THE SUN'S ASLEEP BEHIND THE HILL by Mirra--Adapt. Ginsburg

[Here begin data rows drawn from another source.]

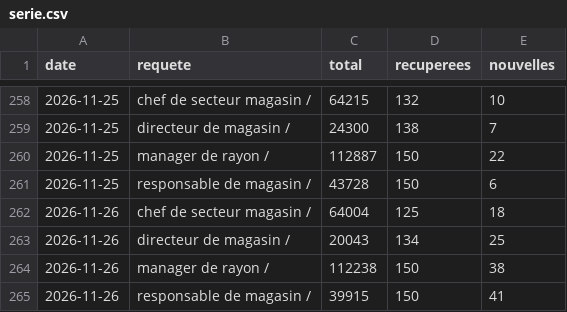
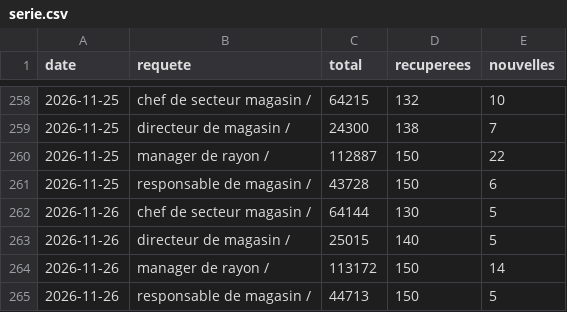
Before and after one commit to LinaSouilmi/metier-retail, a CSV file: data/jooble/serie.csv, drawn as a sheet; only a part is shown, gaps mark what is left out.

```diff
--- a/data/jooble/serie.csv
+++ b/data/jooble/serie.csv
@@ -261,5 +261,5 @@ date,requete,total,recuperees,nouvelles
 2026-11-25,responsable de magasin / ,43728,150,6
-2026-11-26,chef de secteur magasin / ,64004,125,18
-2026-11-26,directeur de magasin / ,20043,134,25
-2026-11-26,manager de rayon / ,112238,150,38
-2026-11-26,responsable de magasin / ,39915,150,41
+2026-11-26,chef de secteur magasin / ,64144,130,5
+2026-11-26,directeur de magasin / ,25015,140,5
+2026-11-26,manager de rayon / ,113172,150,14
+2026-11-26,responsable de magasin / ,44713,150,5
```
Also changed, not shown: data/actives/2026-11-26.csv, data/adzuna/serie.csv, 21 other files.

THE SUN'S ASLEEP BEHIND THE HILL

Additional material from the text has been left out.